As the demand for cloud services increases, there are a number of service providers who are diving into this business to provide localised public cloud services. With the presence of global hyperscalers and localised domestic cloud providers, here’s how you can monetise your cloud business:
Today’s best SaaS monetization models rest on the foundation of developing unique value propositions. For IaaS monetization models, it’s not significantly different. While 77% of the cloud market belongs to five giants— Amazon, Microsoft, Alibaba, Google, and IBM— smaller cloud service providers can give excellent benefits.
Some benefits that data centers can capitalize on as cloud service providers include enhanced protection and reliability, given that a smaller player can provide more attention and care to a smaller sample. IaaS solutions also help clients save time and resources, given that smaller players can have more attention at a smaller cost. Differentiating a smaller IaaS reselling business to a big player is like comparing McDonald’s with a specialty burger shop. You may not have the size, but you have the advantage of customization and the boutique experience, in which many people would gladly invest.
In an age of advanced globalization, there seems to be a re-shifting back toward localization. In Africa, for instance, banks are starting to invest in artificial intelligence and machine learning tools to improve and contextualize the customer experience. With the growing demand for localized tech-based services, cloud service providers- even those in developing markets–can leverage the movement towards supporting local solutions.

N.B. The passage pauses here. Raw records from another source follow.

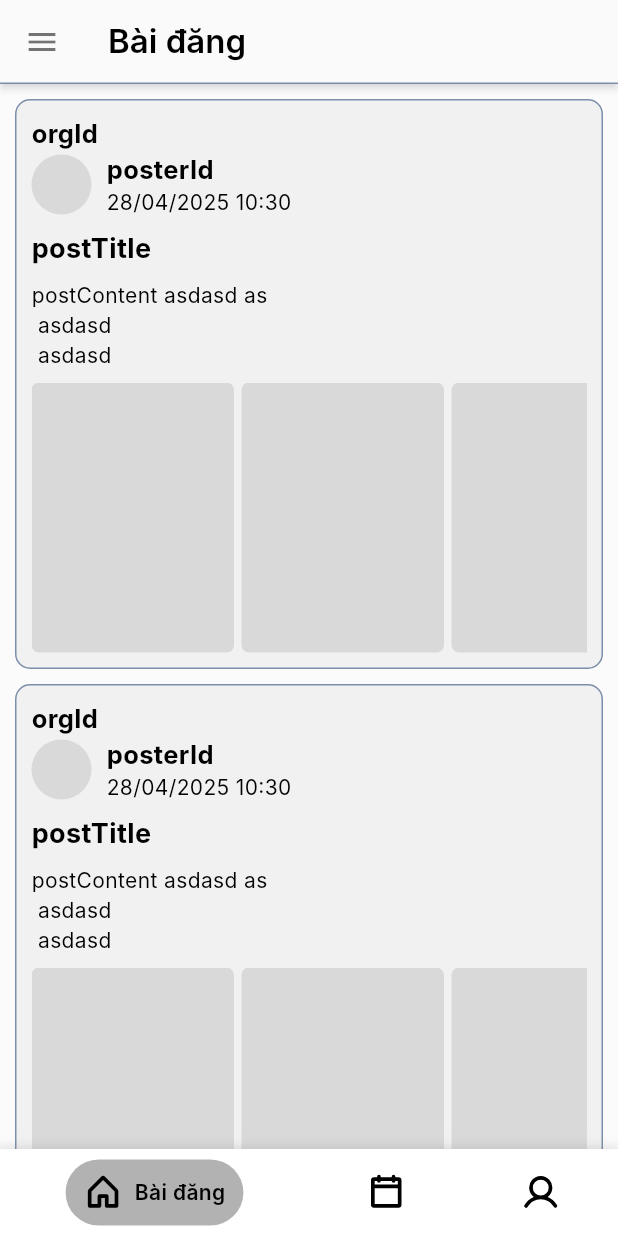
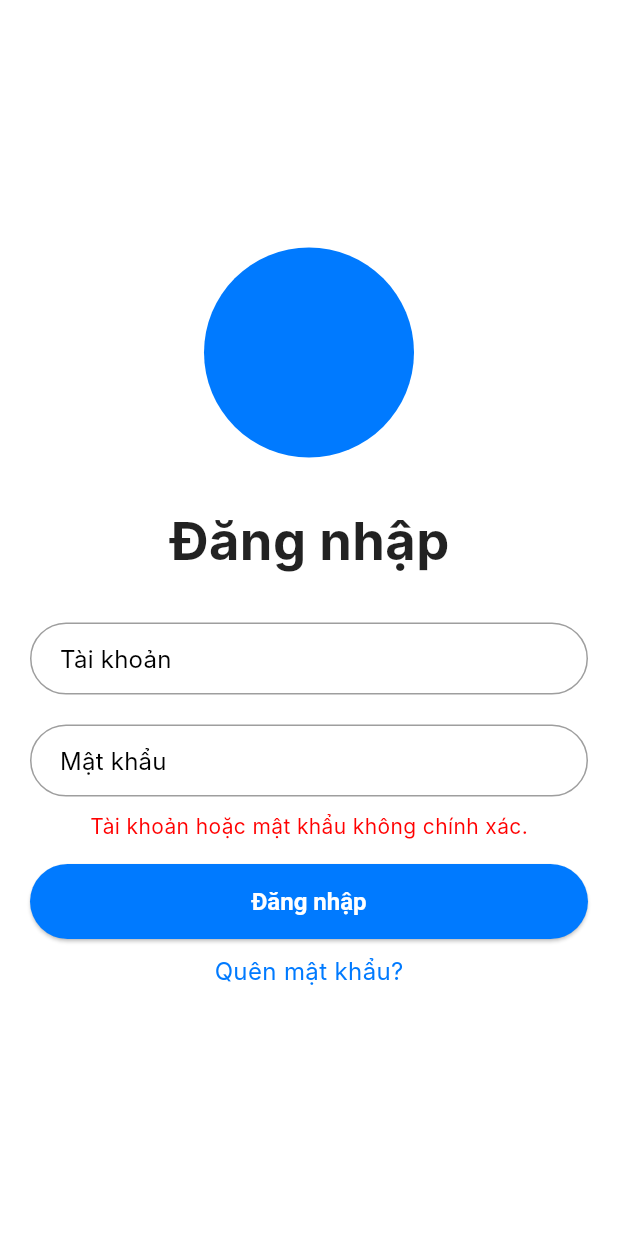
Before and after one commit to leequanno1/qnu_mobile, a Flutter app: the screen it shows after launch, on a phone screen of 412 x 824 dp. Run offline on Flutter 3.47's test engine with Material 3 defaults, Android fonts, the phone set to English and light mode, and no system bars; drawn by our look-alikes of stylish_bottom_bar; our stand-ins replace get, image_picker, phosphor_flutter; Roboto replaces fonts that are missing (Inter).

Commit message:
add login view

```diff
--- /dev/null
+++ b/lib/biding/login_biding.dart
@@ -0,0 +1,10 @@
+import 'package:get/get.dart';
+import 'package:qnu_mobile/controller/authent/authent_controller.dart';
+
+class LoginBiding extends Bindings {
+  @override
+  void dependencies() {
+    Get.lazyPut(()=> AuthentController());
+  }
+
+}
--- /dev/null
+++ b/lib/controller/authent/authent_controller.dart
@@ -0,0 +1,5 @@
+import 'package:get/get.dart';
+
+class AuthentController extends GetxController {
+
+}
--- a/lib/data/services/state_service.dart
+++ b/lib/data/services/state_service.dart
@@ -1,7 +1,7 @@
 import 'package:get/get.dart';
 
 class StateService extends GetxService {
-  final _isAuthenticated = true.obs;
+  final _isAuthenticated = false.obs;
 
   bool get isAuthenticated => _isAuthenticated.value;
 
--- /dev/null
+++ b/lib/presentation/dialog/custom_diaglog.dart
@@ -0,0 +1,6 @@
+import 'package:flutter/material.dart';
+import 'package:get/get.dart';
+
+abstract class CustomDiaglog {
+  void render(BuildContext context, GetxController? controller);
+}
--- /dev/null
+++ b/lib/presentation/views/login/login_view.dart
@@ -0,0 +1,107 @@
+import 'package:flutter/material.dart';
+import 'package:qnu_mobile/assets/app_color.dart';
+import 'package:qnu_mobile/presentation/styles/button_style.dart';
+
+class LoginView extends StatelessWidget {
+  const LoginView({super.key});
+
+  @override
+  Widget build(BuildContext context) {
+    return Scaffold(
+      resizeToAvoidBottomInset: true,
+      body: SafeArea(
+        child: Center(
+          child: SingleChildScrollView(
+            padding: const EdgeInsets.only(left: 20, right: 20, top: 10, bottom: 10),
+            child: Column(
+              mainAxisSize: MainAxisSize.min,
+              children: [
+                CircleAvatar(
+                  radius: 70,
+                ),
+                const SizedBox(height: 30,),
+                const Text("Đăng nhập", style: TextStyle(color: Colors.black87, fontSize: 35, fontWeight: FontWeight.bold),),
+                const SizedBox(height: 30,),
+                TextFormField(
+                  style: TextStyle(color: Colors.black),
+                  decoration: InputDecoration(
+                      labelText: 'Tài khoản',
+                      enabledBorder: OutlineInputBorder(
+                        borderRadius: BorderRadius.circular(
+                            30), // 👈 Bo góc 10 khi chưa focus
+                        borderSide: BorderSide(color: Colors.grey),
+                      ),
+                      focusedBorder: OutlineInputBorder(
+                        borderRadius:
+                            BorderRadius.circular(30), // 👈 Bo góc 10 khi focus
+                        borderSide: BorderSide(color: Colors.blue, width: 2),
+                      ),
+                      labelStyle: TextStyle(color: Colors.black)),
+                ),
+                const SizedBox(height: 20,),
+                TextFormField(
+                  style: TextStyle(color: Colors.black),
+                  decoration: InputDecoration(
+                      labelText: 'Mật khẩu',
+                      enabledBorder: OutlineInputBorder(
+                        borderRadius: BorderRadius.circular(
+                            30), // 👈 Bo góc 10 khi chưa focus
+                        borderSide: BorderSide(color: Colors.grey),
+                      ),
+                      focusedBorder: OutlineInputBorder(
+                        borderRadius:
+                            BorderRadius.circular(30), // 👈 Bo góc 10 khi focus
+                        borderSide: BorderSide(color: Colors.blue, width: 2),
+                      ),
+                      labelStyle: TextStyle(color: Colors.black)),
+                ),
+                const SizedBox(height: 10,),
+                const Text("Tài khoản hoặc mật khẩu không chính xác.", style: TextStyle(color: AppColors.error),),
+                const SizedBox(height: 15,),
+                SizedBox(width: double.maxFinite, height: 50, child: ElevatedButton(onPressed: () {}, style: buttonPrimary, child: Text("Đăng nhập"))),
+                const SizedBox(height: 10,),
+                Text("Quên mật khẩu?", style: TextStyle(color: AppColors.primary, fontSize: 16, ),)
+              ],
+            ),
+          ),
+        ),
+      ),
+    );
+  }
+}
+
+// return Scaffold(
+//       body: SafeArea(
+//         child: Column(
+//           mainAxisSize: MainAxisSize.max,
+//           children: [
+//             CircleAvatar(),
+//             const Text("Đăng nhập"),
+//             Form(
+//                 child: Column(
+//               children: [
+//                 Expanded(
+//                   child: TextFormField(
+//                     style: TextStyle(color: Colors.black),
+//                     decoration: InputDecoration(
+//                         labelText: 'Tài khoản',
+//                         labelStyle: TextStyle(color: Colors.black)),
+//                   ),
+//                 ),
+//                 Expanded(
+//                   child: TextFormField(
+//                     style: TextStyle(color: Colors.black),
+//                     decoration: InputDecoration(
+//                         labelText: 'Mật khẩu',
+//                         labelStyle: TextStyle(color: Colors.black)),
+//                   ),
+//                 ),
+//                 const Text("Tài khoản hoặc mật khẩu không chính xác."),
+//                 ElevatedButton(onPressed: () {}, child: Text("Đăng nhập")),
+//               ],
+//             )),
+//             Text("Quên mật khẩu?")
+//           ],
+//         ),
+//       ),
+//     );
--- a/lib/routes/app_page.dart
+++ b/lib/routes/app_page.dart
@@ -1,8 +1,10 @@
 import 'package:get/get_navigation/src/routes/get_route.dart';
 import 'package:qnu_mobile/biding/content_moderation_biding.dart';
+import 'package:qnu_mobile/biding/login_biding.dart';
 import 'package:qnu_mobile/biding/main_layout_biding.dart';
 import 'package:qnu_mobile/biding/org_screen_biding.dart';
 import 'package:qnu_mobile/middlewares/authent_middleware.dart';
+import 'package:qnu_mobile/presentation/views/login/login_view.dart';
 import 'package:qnu_mobile/presentation/views/main/main_layout.dart';
 import 'package:qnu_mobile/presentation/views/org/content_moderation_screen.dart';
 import 'package:qnu_mobile/presentation/views/org/org_screen.dart';
@@ -32,6 +34,12 @@ class AppPages {
       binding: ContentModerationBiding(),
     ),
 
+    GetPage(
+      name: RouteNames.login,
+      page: () => const LoginView(),
+      binding: LoginBiding(),
+    ),
+
     // GetPage(
     //   name: RouteNames.createPost,
     //   page: () => const CreatePostView(),
```
Also changed, not shown: lib/presentation/dialog/logout_dialog.dart (added, +41 -0 lines), lib/presentation/styles/button_style.dart (+28 -0 lines), lib/presentation/views/forget_pass/forget_pass_view.dart (added, +10 -0 lines), lib/presentation/views/main/profile_view.dart (+7 -2 lines).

Localizing your approach makes you an instant favorite for a profitable segment of the local tech market and a possible forerunner as one of your local community’s most notable technology partners. In an age where companies take their businesses global, there is still power in building your business up to be a champion for the local. Build awareness amongst smaller firms in need of IaaS providers or tech-based companies and larger corporations that use cloud-based technology.
One substantial advantage that localized players have over global brands is their understanding of the local community’s felt needs. This edge gives them better insight into what additional incentives might get companies to switch over to smaller cloud service providers and data centers.
Local cloud services offer many benefits already, but smaller data centers can sweeten the deal more by further incentivizing their offers. Some great monetization strategy examples around incentivizing include adding think dev platforms, containers, data pipelines, machine learning, DevOps, automation, and other services. One other way to incentivize is to provide cheaper plans for longer subscriptions, such as giving a sizeable discount when clients sign up for a year instead of a month’s worth of services.
In the realm of service as a software and infrastructure as a software, information can be the deciding factor to a long term relationship with a client. In the case of billing for instance, customers can often lose trust towards a provider after experiencing one or two bill shocks.
Another idea around this strategy would be to build a tool-based community both online and offline that can share best practices and ideas around business productivity, technology, and other topics around the context of work. Providing real-time reports on billings, deals, news, offerings, and other business opportunities can help create strong long-term relationships with clients and partners. Data centers should also provide real-time notifications on essential account activity or critical usage that clients should be aware of at any point.
Smaller providers also have the added boutique-experience edge of rewarding clients with highly-customized expressions of gratitude. Provide your customers with limited period bonus services every time they cross a certain usage level or criterion. Some bonuses can include a period of free services, free upgrades, a free limited subscription to an adjacent service, and many other ideas. The sky’s the limit when it comes to creatively rewarding loyal customers.